Prediction of Chloride Penetration into Saturated Concrete Multi-Species Approach
The cost due to rehabilitation of corroded reinforced concrete structures is a worldwide matter of concern. The mechanisms of reaction-diffusion involved during the transport of chloride ions into saturated concrete, which are initiating the corrosion process, are therefore studied in this thesis. The literature review shows that numerous experimental test methods and models exist today leading on to comprehension and description of chloride ion transport. However, the different parameters obtained empirically are often difficult to compare and some experimental observations remain yet unexplained. Starting from this state of the art, a quite new theory in the civil engineering research domain, called the multi-species approach, is presented. This approach, which makes it possible to account for the interactions between the different species present in the electrolyte solution, has been used to simulate multi-species diffusion and migration in saturated reactive porous media. New numerical software, called MsDiff, for Multi-species Diffusion, has been developed in order to describe many situations involving chloride ion transport.
From MsDiff, several experimental results found in literature, the significance of which had not been fully understood, could finally be explained.
Then, MsDiff was used to simulate immersion test procedures for various concrete mixtures. The simulations, conducted as a sensitivity study, showed which phenomena had the most significant influence on chloride ion diffusion. Among them, the chloride binding phenomena and the pore solution composition seem to be the most decisive one.
Finally, the simulations clearly demonstrated that it is not reasonable to use an empirically based method to predict chloride penetration.
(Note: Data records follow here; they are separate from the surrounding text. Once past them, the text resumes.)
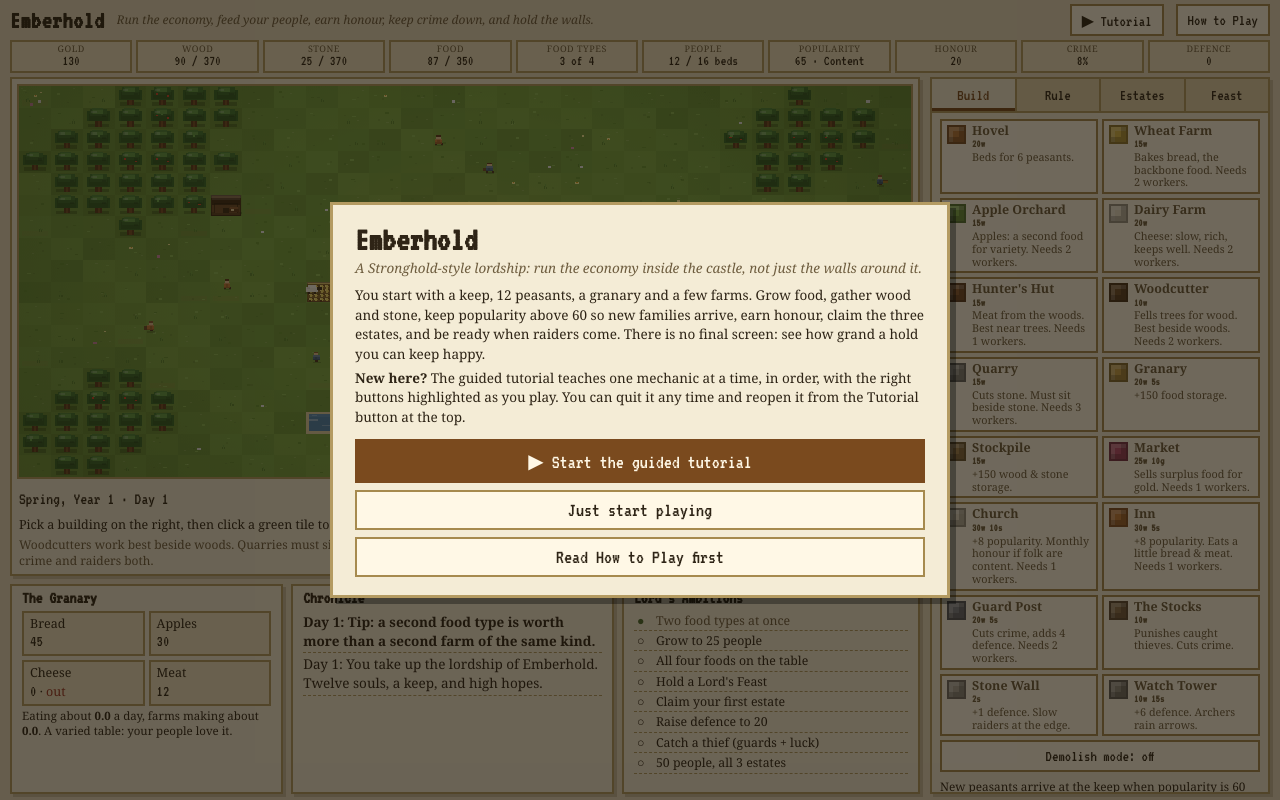
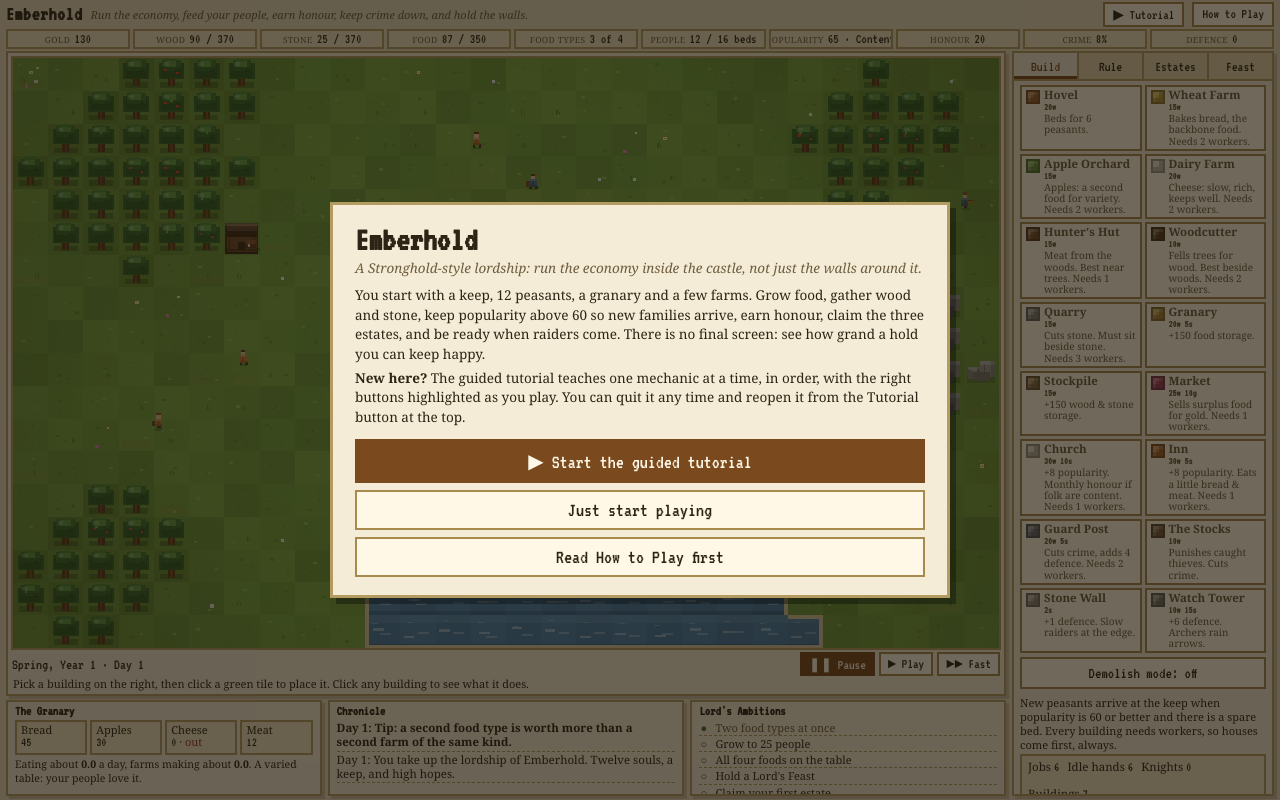
Before and after one commit to RD3-LIL/fort, a plain HTML site: page index.html in a window 1280 px wide. Drawn offline with Linux system fonts and the light colour scheme; a web font is replaced by a local one.

Commit message:
Update Emberhold: enlarge map, shrink bottom strip and Build panel

```diff
--- a/index.html
+++ b/index.html
@@ -27,55 +27,55 @@
   body{background:var(--bg);color:var(--ink);font-family:Georgia,'Times New Roman',serif;font-size:14px;line-height:1.4;overflow:hidden}
   button,[role="button"],select,input{min-height:2rem}
   button{font-family:inherit;cursor:pointer}
-  .wrap{max-width:1440px;margin:0 auto;padding:4px 10px 6px;height:100dvh;display:flex;flex-direction:column}
-  .topbar{display:flex;align-items:center;gap:12px;flex-wrap:nowrap;min-height:0}
-  h1{font-family:'VT323',monospace;font-size:25px;margin:0;letter-spacing:.5px;line-height:1;white-space:nowrap}
-  .sub{color:var(--muted);font-style:italic;margin:0;font-size:12px;white-space:nowrap;overflow:hidden;text-overflow:ellipsis;flex:1}
-  .topbtn{background:var(--btn);border:2px solid var(--btn-line);padding:3px 10px;font-family:'VT323',monospace;font-size:16px;color:var(--ink);white-space:nowrap}
+  .wrap{max-width:none;margin:0;padding:2px 6px 4px;height:100dvh;display:flex;flex-direction:column}
+  .topbar{display:flex;align-items:center;gap:8px;flex-wrap:nowrap;min-height:0;flex:0 0 auto}
+  h1{font-family:'VT323',monospace;font-size:20px;margin:0;letter-spacing:.5px;line-height:1;white-space:nowrap}
+  .sub{color:var(--muted);font-style:italic;margin:0;font-size:11px;white-space:nowrap;overflow:hidden;text-overflow:ellipsis;flex:1}
+  .topbtn{background:var(--btn);border:2px solid var(--btn-line);padding:1px 8px;min-height:1.55rem;font-family:'VT323',monospace;font-size:14px;color:var(--ink);white-space:nowrap}
   .topbtn:hover{border-color:var(--accent)}
-  /* HUD */
-  .hud{display:flex;flex-wrap:nowrap;gap:4px;z-index:20;background:var(--bg);padding:4px 0;flex:0 0 auto}
-  .chip{background:var(--chip);border:2px solid var(--line);padding:2px 5px;font-family:'VT323',monospace;font-size:14.5px;line-height:1.05;flex:1 1 0;min-width:0;text-align:center;white-space:nowrap;overflow:hidden}
-  .chip small{display:block;font-size:9px;color:var(--muted);letter-spacing:.06em;text-transform:uppercase;font-family:Georgia,serif}
+  /* HUD: one thin single row so it never steals map height */
+  .hud{display:flex;flex-wrap:nowrap;gap:3px;z-index:20;background:var(--bg);padding:2px 0;flex:0 0 auto}
+  .chip{background:var(--chip);border:2px solid var(--line);padding:1px 4px;font-family:'VT323',monospace;font-size:14px;line-height:1.05;flex:1 1 0;min-width:0;text-align:center;white-space:nowrap;overflow:hidden;display:flex;align-items:baseline;justify-content:center;gap:4px}
+  .chip small{display:inline;font-size:8.5px;color:var(--muted);letter-spacing:.05em;text-transform:uppercase;font-family:Georgia,serif}
   .chip.warn{border-color:var(--red);color:var(--red)}
   .popface{font-size:15px}
   /* Layout */
-  .layout{display:grid;grid-template-columns:minmax(0,1fr) 340px;gap:10px;align-items:stretch;flex:1;min-height:0}
-  .layout>div:first-child{display:flex;flex-direction:column;gap:8px;min-height:0;min-width:0}
+  .layout{display:grid;grid-template-columns:minmax(0,1fr) 262px;gap:6px;align-items:stretch;flex:1;min-height:0}
+  .layout>div:first-child{display:flex;flex-direction:column;gap:4px;min-height:0;min-width:0}
   .layout>.card{display:flex;flex-direction:column;min-height:0;overflow:hidden}
   .card{background:var(--panel);border:2px solid var(--line);box-shadow:3px 3px 0 rgba(60,40,10,.18)}
   .card h2{font-family:'VT323',monospace;font-size:17px;margin:0;padding:3px 10px 1px;line-height:1.1}
   .card .body{padding:2px 10px 6px}
   /* Map */
-  .mapwrap{padding:5px;flex:1;min-height:0;display:flex;flex-direction:column;position:relative}
+  .mapwrap{padding:3px;flex:1;min-height:0;display:flex;flex-direction:column;position:relative}
   #map{width:100%;flex:1;min-height:0;height:100%;display:block;image-rendering:pixelated;background:#6f9e3e;border:2px solid var(--line);touch-action:manipulation}
-  .mapbar{display:flex;flex-wrap:nowrap;gap:5px;align-items:center;padding:4px 2px 0;flex:0 0 auto}
-  .mapbar .date{font-family:'VT323',monospace;font-size:17px;margin-right:auto;white-space:nowrap}
-  .sbtn{background:var(--btn);border:2px solid var(--btn-line);padding:2px 9px;font-family:'VT323',monospace;font-size:15px;color:var(--ink);white-space:nowrap}
+  .mapbar{display:flex;flex-wrap:nowrap;gap:4px;align-items:center;padding:2px 1px 0;flex:0 0 auto}
+  .mapbar .date{font-family:'VT323',monospace;font-size:15px;margin-right:auto;white-space:nowrap}
+  .sbtn{background:var(--btn);border:2px solid var(--btn-line);padding:1px 7px;min-height:1.5rem;font-family:'VT323',monospace;font-size:14px;color:var(--ink);white-space:nowrap}
   .sbtn.on{background:var(--accent);color:#fff8e6;border-color:var(--accent)}
-  .banner{display:none;margin:6px 2px 0;padding:6px 8px;border:2px solid var(--red);color:var(--red);font-weight:bold;background:rgba(156,51,36,.08);font-size:13px}
+  .banner{display:none;margin:4px 2px 0;padding:4px 7px;border:2px solid var(--red);color:var(--red);font-weight:bold;background:rgba(156,51,36,.08);font-size:12px}
   .banner.show{display:block}
-  .hint{font-size:12px;color:var(--muted);padding:3px 2px 0;margin:0;line-height:1.35}
+  .hint{display:none}
   /* Tabs */
   .tabs{display:flex;gap:0;border-bottom:2px solid var(--line)}
-  .tab{flex:1;background:var(--panel2);border:none;border-right:2px solid var(--line);font-family:'VT323',monospace;font-size:16px;padding:5px 2px;color:var(--ink)}
+  .tab{flex:1;background:var(--panel2);border:none;border-right:2px solid var(--line);font-family:'VT323',monospace;font-size:14.5px;padding:3px 1px;min-height:1.6rem;color:var(--ink)}
   .tab:last-child{border-right:none}
   .tab.on{background:var(--panel);color:var(--accent);box-shadow:inset 0 -3px 0 var(--accent)}
-  .pane{display:none;padding:6px 8px 8px;overflow-y:auto;flex:1;min-height:0}
+  .pane{display:none;padding:4px 6px 6px;overflow-y:auto;flex:1;min-height:0}
   .pane.on{display:block}
   .pane h3{font-family:'VT323',monospace;font-size:17px;margin:7px 0 3px;color:var(--accent)}
   .pane h3:first-child{margin-top:0}
   .pane p{margin:3px 0;font-size:13px}
   /* Build grid */
-  .buildgrid{display:grid;grid-template-columns:1fr 1fr;gap:4px}
-  .bbtn{display:flex;gap:6px;align-items:flex-start;text-align:left;background:var(--btn);border:2px solid var(--btn-line);padding:3px 5px;color:var(--ink)}
+  .buildgrid{display:grid;grid-template-columns:1fr 1fr;gap:3px}
+  .bbtn{display:flex;gap:4px;align-items:flex-start;text-align:left;background:var(--btn);border:2px solid var(--btn-line);padding:2px 4px;min-height:1.7rem;color:var(--ink)}
   .bbtn.on{border-color:var(--accent);box-shadow:inset 0 0 0 2px var(--accent)}
   .bbtn:disabled{opacity:.45;cursor:not-allowed}
-  .sw{width:19px;height:19px;flex:0 0 19px;border:2px solid rgba(0,0,0,.35);margin-top:1px;box-shadow:inset -5px -5px 0 rgba(0,0,0,.20),inset 4px 4px 0 rgba(255,255,255,.25)}
-  #foodNote{font-size:11.5px !important;line-height:1.3;margin-top:3px !important}
-  .bbtn b{font-size:12.5px;display:block;line-height:1.15}
-  .bbtn span{font-size:10.8px;color:var(--muted);display:block;line-height:1.18}
-  .cost{font-family:'VT323',monospace;font-size:13px;color:var(--gold)}
+  .sw{width:14px;height:14px;flex:0 0 14px;border:2px solid rgba(0,0,0,.35);margin-top:1px;box-shadow:inset -4px -4px 0 rgba(0,0,0,.20),inset 3px 3px 0 rgba(255,255,255,.25)}
+  #foodNote{font-size:10.5px !important;line-height:1.25;margin-top:3px !important;display:-webkit-box;-webkit-line-clamp:2;-webkit-box-orient:vertical;overflow:hidden}
+  .bbtn b{font-size:11.5px;display:block;line-height:1.12}
+  .bbtn span{font-size:10px;color:var(--muted);display:block;line-height:1.12}
+  .cost{font-family:'VT323',monospace;font-size:12px;color:var(--gold)}
   /* Sliders & rows */
   .seg{display:flex;flex-wrap:wrap;gap:5px;margin:4px 0 8px}
   .seg button{background:var(--btn);border:2px solid var(--btn-line);padding:4px 9px;font-size:13px;color:var(--ink)}
@@ -86,9 +86,9 @@
   .bigbtn{width:100%;background:var(--accent);color:#fff8e6;border:2px solid var(--accent);font-family:'VT323',monospace;font-size:19px;padding:6px;margin:5px 0}
   .bigbtn:disabled{opacity:.45}
   .ghostbtn{width:100%;background:var(--btn);color:var(--ink);border:2px solid var(--btn-line);font-family:'VT323',monospace;font-size:16px;padding:3px 6px;margin:4px 0}
-  #pane-build>p{font-size:11.8px;line-height:1.3;margin:3px 0}
-  .jobsline{display:flex;gap:10px;flex-wrap:wrap;font-size:12.5px;border:2px solid var(--line);background:var(--chip);padding:3px 8px;margin-top:4px}
-  .jobsline b{font-family:'VT323',monospace;font-size:15px;font-weight:normal}
+  #pane-build>p{font-size:11px;line-height:1.25;margin:3px 0}
+  .jobsline{display:flex;gap:8px;flex-wrap:wrap;font-size:11.5px;border:2px solid var(--line);background:var(--chip);padding:2px 6px;margin-top:3px}
+  .jobsline b{font-family:'VT323',monospace;font-size:13.5px;font-weight:normal}
   /* Estates */
   .estate{border:2px solid var(--line);background:var(--panel2);padding:8px 10px;margin:0 0 8px}
   .estate b{font-size:15px}
@@ -105,16 +105,21 @@
   .goals li::before{content:"○";position:absolute;left:3px}
   .goals li.done{color:var(--muted)}
   .goals li.done::before{content:"●";color:var(--accent2)}
-  .cols{display:grid;grid-template-columns:1.1fr 1.3fr 1.2fr;gap:8px;flex:0 0 210px;min-height:0}
+  /* Bottom strip: compact summary bar only, it scrolls internally and never steals map height */
+  .cols{display:grid;grid-template-columns:1.15fr 1.3fr 1.15fr;gap:6px;flex:0 0 96px;min-height:0}
   .cols .card{display:flex;flex-direction:column;min-height:0;overflow:hidden}
-  .cols .card .body{overflow-y:auto;flex:1;min-height:0}
-  .cols .log li{padding:2px 0}
-  .cols .goals li{padding:2px 0 2px 22px}
-  .foodgrid{display:grid;grid-template-columns:1fr 1fr;gap:4px}
-  .food{background:var(--chip);border:2px solid var(--line);padding:3px 6px;font-size:12.5px;line-height:1.25}
-  .food b{font-family:'VT323',monospace;font-size:16px;font-weight:normal}
+  .cols .card h2{font-size:13.5px;padding:2px 7px 0}
+  .cols .card .body{overflow-y:auto;flex:1;min-height:0;padding:1px 7px 4px}
+  .cols .log{font-size:11.5px;line-height:1.25}
+  .cols .log li{padding:1px 0}
+  .cols .goals{font-size:11px;line-height:1.2}
+  .cols .goals li{padding:1px 0 1px 16px}
+  .cols .goals li::before{left:1px}
+  .foodgrid{display:grid;grid-template-columns:repeat(4,1fr);gap:3px}
+  .food{background:var(--chip);border:2px solid var(--line);padding:2px 4px;font-size:11px;line-height:1.15}
+  .food b{font-family:'VT323',monospace;font-size:13px;font-weight:normal}
   footer{display:none}
-  .selected-info{font-size:12.5px;min-height:18px;padding:2px 2px 0;line-height:1.3;white-space:nowrap;overflow:hidden;text-overflow:ellipsis}
+  .selected-info{font-size:11px;min-height:14px;padding:1px 2px 0;line-height:1.25;white-space:nowrap;overflow:hidden;text-overflow:ellipsis}
   @media (max-width:900px){
     body{overflow:auto}
     .wrap{height:auto;min-height:100dvh}
@@ -131,8 +136,8 @@
     .selected-info{white-space:normal}
   }
   @media (max-height:760px){
-    h1{font-size:22px}
-    .cols{flex-basis:196px}
+    h1{font-size:19px}
+    .cols{flex-basis:86px}
     .hint{display:none}
   }
   /* Tutorial highlight */
@@ -140,15 +145,16 @@
   .tut-hi{animation:tutpulse 1.1s ease-out infinite;border-color:#d48c1e !important;position:relative;z-index:5}
   @media (prefers-reduced-motion: reduce){ .tut-hi{animation:none;outline:3px solid #d48c1e} }
   /* Tutorial card over the map */
-  .tutcard{display:none;position:absolute;left:12px;bottom:58px;width:min(360px,calc(100% - 24px));background:var(--panel);border:2px solid var(--accent);box-shadow:4px 4px 0 rgba(40,25,5,.35);padding:9px 11px;z-index:30}
+  .tutcard{display:none;position:absolute;left:8px;bottom:44px;width:min(262px,calc(100% - 16px));max-height:48%;overflow-y:auto;background:var(--panel);border:2px solid var(--accent);box-shadow:4px 4px 0 rgba(40,25,5,.35);padding:6px 8px;z-index:30}
   .tutcard.show{display:block}
-  .tutcard .tstep{font-family:'VT323',monospace;font-size:14px;color:var(--accent);letter-spacing:.04em}
-  .tutcard h3{font-family:'VT323',monospace;font-size:21px;margin:1px 0 3px;line-height:1.1}
-  .tutcard p{margin:0 0 6px;font-size:13px;line-height:1.4}
-  .tutcard .tgoal{font-size:12.5px;background:var(--chip);border:1px dashed var(--line);padding:3px 7px;margin:0 0 7px}
+  .tutcard.collapsed #tutText,.tutcard.collapsed #tutGoal{display:none}
+  .tutcard .tstep{font-family:'VT323',monospace;font-size:12px;color:var(--accent);letter-spacing:.04em}
+  .tutcard h3{font-family:'VT323',monospace;font-size:17px;margin:0 0 2px;line-height:1.1}
+  .tutcard p{margin:0 0 4px;font-size:11.5px;line-height:1.3}
+  .tutcard .tgoal{font-size:11px;background:var(--chip);border:1px dashed var(--line);padding:2px 5px;margin:0 0 5px}
   .tutcard .tgoal.done{border-color:var(--accent2);color:var(--accent2);font-weight:bold}
-  .tutrow{display:flex;gap:5px;flex-wrap:wrap}
-  .tutrow button{background:var(--btn);border:2px solid var(--btn-line);padding:3px 10px;font-family:'VT323',monospace;font-size:15px;color:var(--ink)}
+  .tutrow{display:flex;gap:4px;flex-wrap:wrap}
+  .tutrow button{background:var(--btn);border:2px solid var(--btn-line);padding:2px 8px;min-height:1.5rem;font-family:'VT323',monospace;font-size:13.5px;color:var(--ink)}
   .tutrow button.primary{background:var(--accent);border-color:var(--accent);color:#fff8e6}
   .tutrow button:disabled{opacity:.4}
   /* Overlays: start screen + how to play */
@@ -195,6 +201,7 @@
           <div class="tutrow">
             <button class="primary" id="tutNext">Next ▸</button>
             <button id="tutSkip">Skip step</button>
+            <button id="tutMin">Hide text</button>
             <button id="tutExit">End tutorial</button>
           </div>
         </div>
@@ -1114,13 +1121,15 @@ var TUT = [
    goal:"Press Finish and rule Emberhold", check:null}
 ];
 var tut = {on:false, step:0};
+var tutCollapsed = false;
 function tutRender(){
   var card = $("tutCard");
   var his = document.querySelectorAll(".tut-hi");
   for (var i=0;i<his.length;i++) his[i].classList.remove("tut-hi");
   if (!tut.on){ card.className = "tutcard"; return; }
   var st = TUT[tut.step];
-  card.className = "tutcard show";
+  card.className = "tutcard show" + (tutCollapsed ? " collapsed" : "");
+  $("tutMin").textContent = tutCollapsed ? "Show text" : "Hide text";
   $("tutStep").textContent = "Tutorial · Step " + (tut.step+1) + " of " + TUT.length;
   $("tutTitle").textContent = st.title;
   $("tutText").textContent = st.text;
@@ -1146,6 +1155,7 @@ function tutStart(){
 }
 function tutStop(){ tut.on = false; tutRender(); }
 $("tutNext").addEventListener("click", function(){ tutGo(tut.step+1); });
+$("tutMin").addEventListener("click", function(){ tutCollapsed = !tutCollapsed; tutRender(); });
 $("tutSkip").addEventListener("click", function(){ tutGo(tut.step+1); });
 $("tutExit").addEventListener("click", function(){ tutStop(); });
 $("btnTutorial").addEventListener("click", function(){ tutStart(); });
```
The use of Fick's law of diffusion for making long-term predictions is therefore strongly challenged.